ACTIVITY:
The answer must be a single number: how many lines in this listing hold the word "teremoq".
BEGIN DATA RECORDS
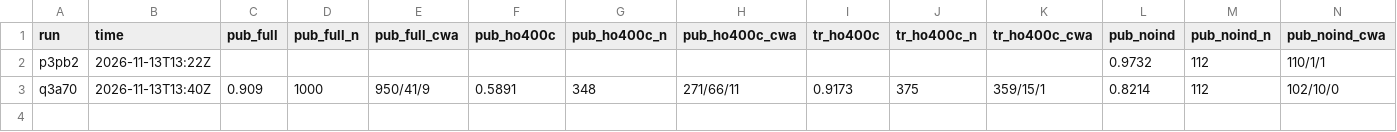
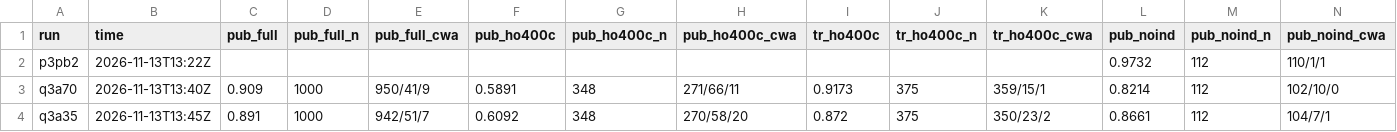
Before and after one commit to lhaochen118-ship-it/ZC, a CSV file: Process/scores_p3.csv, drawn as a sheet; only a part is shown; rows hold the shown columns only; the diff names each change by its address in the sheet, - before the commit and + after, or states it on an @@ line.

```diff
--- a/Process/scores_p3.csv
+++ b/Process/scores_p3.csv
+row 4: q3a35 | 2026-11-13T13:45Z | 0.891 | 1000 | 942/51/7 | 0.6092 | 348 | 270/58/20 | 0.872 | 375 | 350/23/2 | 0.8661 | 112 | 104/7/1
```
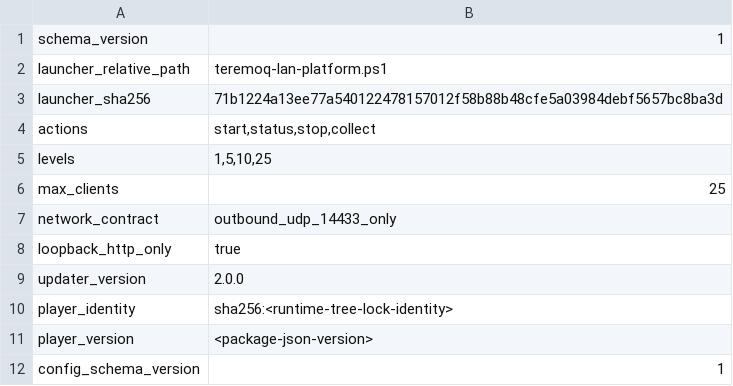
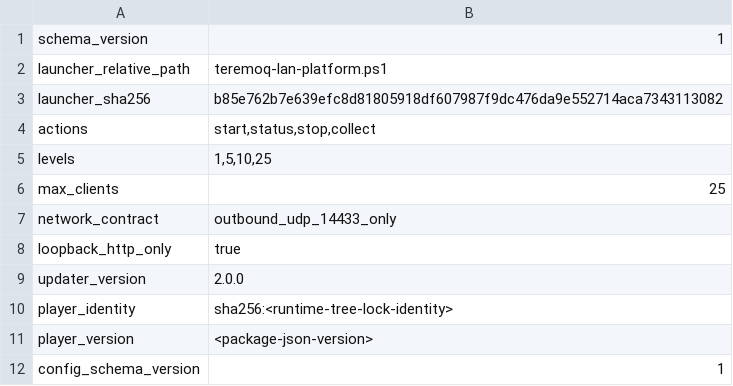
Before and after one commit to Teremoq/teremoq, a TSV file: supervisor-web/lan-launcher.tsv, drawn as a sheet.

Commit message:
fix(web): validate pinned managed-v2 launcher context without side effects
Signed-off-by: Jose María García-Carrasco García <12586102+jimbomilk@users.noreply.github.com>

```diff
--- a/supervisor-web/lan-launcher.tsv
+++ b/supervisor-web/lan-launcher.tsv
@@ -2,3 +2,3 @@ schema_version	1
 launcher_relative_path	teremoq-lan-platform.ps1
-launcher_sha256	71b1224a13ee77a540122478157012f58b88b48cfe5a03984debf5657bc8ba3d
+launcher_sha256	b85e762b7e639efc8d81805918df607987f9dc476da9e552714aca7343113082
 actions	start,status,stop,collect
```
Also changed, not shown: 7 other files.
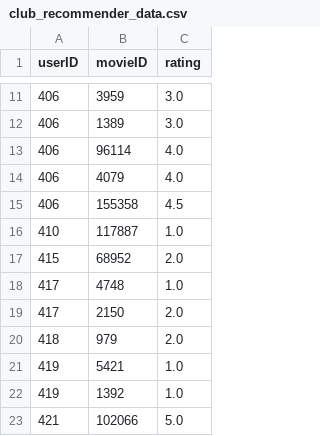
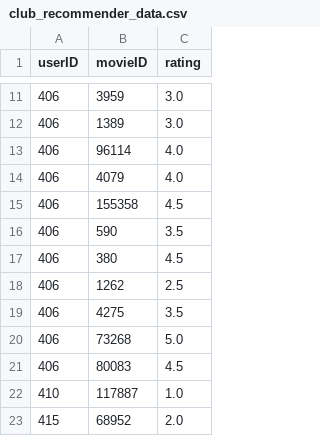
Before and after one commit to LMarshallAfzal/MovieClub-RuntimeTerror, a CSV file: recommender/dataset-latest/club_recommender_data.csv, drawn as a sheet; only a part is shown, gaps mark what is left out; the shorter side is filled out with more unchanged rows.

```diff
--- a/recommender/dataset-latest/club_recommender_data.csv
+++ b/recommender/dataset-latest/club_recommender_data.csv
@@ -15,2 +15,8 @@ userID,movieID,rating
 406,155358,4.5
+406,590,3.5
+406,380,4.5
+406,1262,2.5
+406,4275,3.5
+406,73268,5.0
+406,80083,4.5
 410,117887,1.0
```
Also changed, not shown: 39 other files.
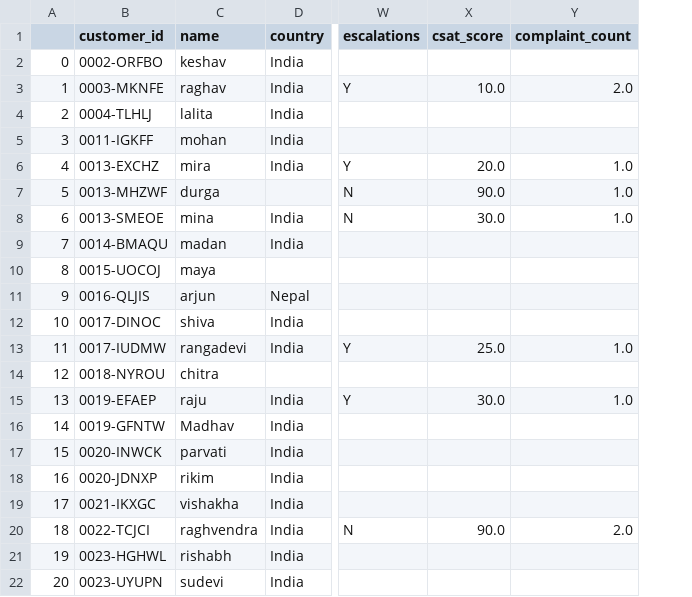
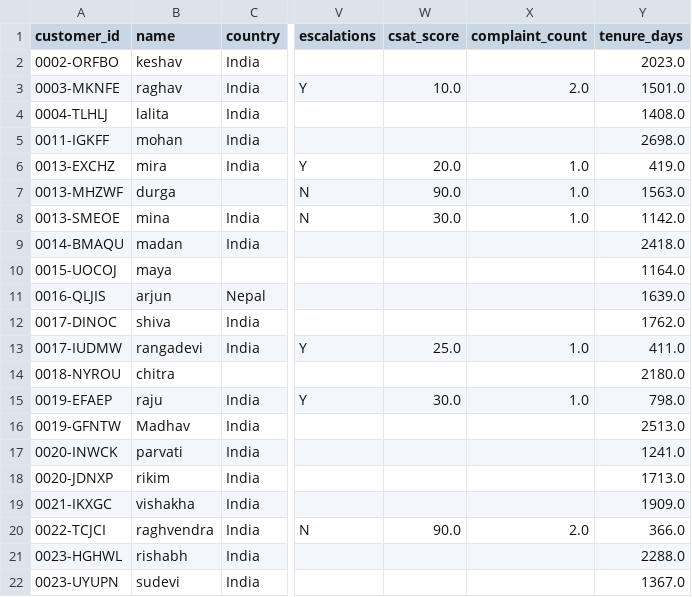
Before and after one commit to ThuCoo/ott-subscriber-churn-retention, a CSV file: cleaned_churn_data.csv, drawn as a sheet; only a part is shown, gaps mark what is left out; removed rows and columns are numbered as before the commit, all else as after; the diff names each change by its address in the sheet, - before the commit and + after, or states it on an @@ line.

```diff
--- a/cleaned_churn_data.csv
+++ b/cleaned_churn_data.csv
-column A, rows 2-22: 0 | 1 | 2 | 3 | 4 | 5 | 6 | 7 | 8 | 9 | 10 | 11 | 12 | 13 | 14 | 15 | 16 | 17 | 18 | 19 | 20
+column Y (tenure_days), rows 2-22: 2023.0 | 1501.0 | 1408.0 | 2698.0 | 419.0 | 1563.0 | 1142.0 | 2418.0 | 1164.0 | 1639.0 | 1762.0 | 411.0 | 2180.0 | 798.0 | 2513.0 | 1241.0 | 1713.0 | 1909.0 | 366.0 | 2288.0 | 1367.0
```
Also changed, not shown: 1 other file.
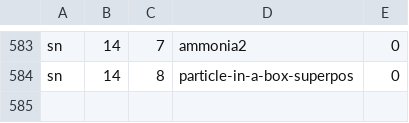
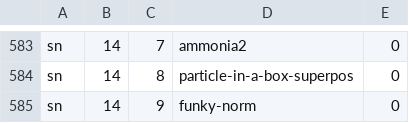
Before and after one commit to bkasel/lm, a CSV file: data/per_book/simple_problems.csv, drawn as a sheet; only a part is shown, gaps mark what is left out; the diff names each change by its address in the sheet, - before the commit and + after, or states it on an @@ line.

```diff
--- a/data/per_book/simple_problems.csv
+++ b/data/per_book/simple_problems.csv
+row 585: sn | 14 | 9 | funky-norm | 0
```
Also changed, not shown: data/problems.csv, 3 other files.
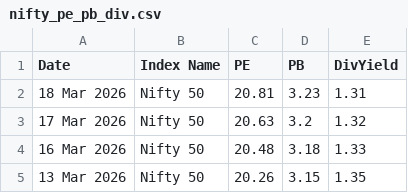
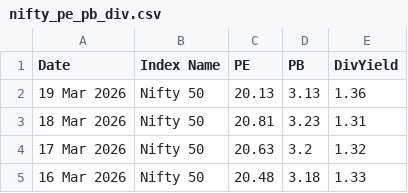
Before and after one commit to HARI-KIRAN-REDDY/FIIDIIData, a CSV file: nifty_pe_pb_div.csv, drawn as a sheet; only a part is shown; the shorter side is filled out with more unchanged rows.

Commit message:
📈 Daily update - 2026-03-19

```diff
--- a/nifty_pe_pb_div.csv
+++ b/nifty_pe_pb_div.csv
@@ -1,2 +1,3 @@
 Date,Index Name,PE,PB,DivYield
+19 Mar 2026,Nifty 50,20.13,3.13,1.36
 18 Mar 2026,Nifty 50,20.81,3.23,1.31
```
END DATA RECORDS
OUTPUT BELOW:
2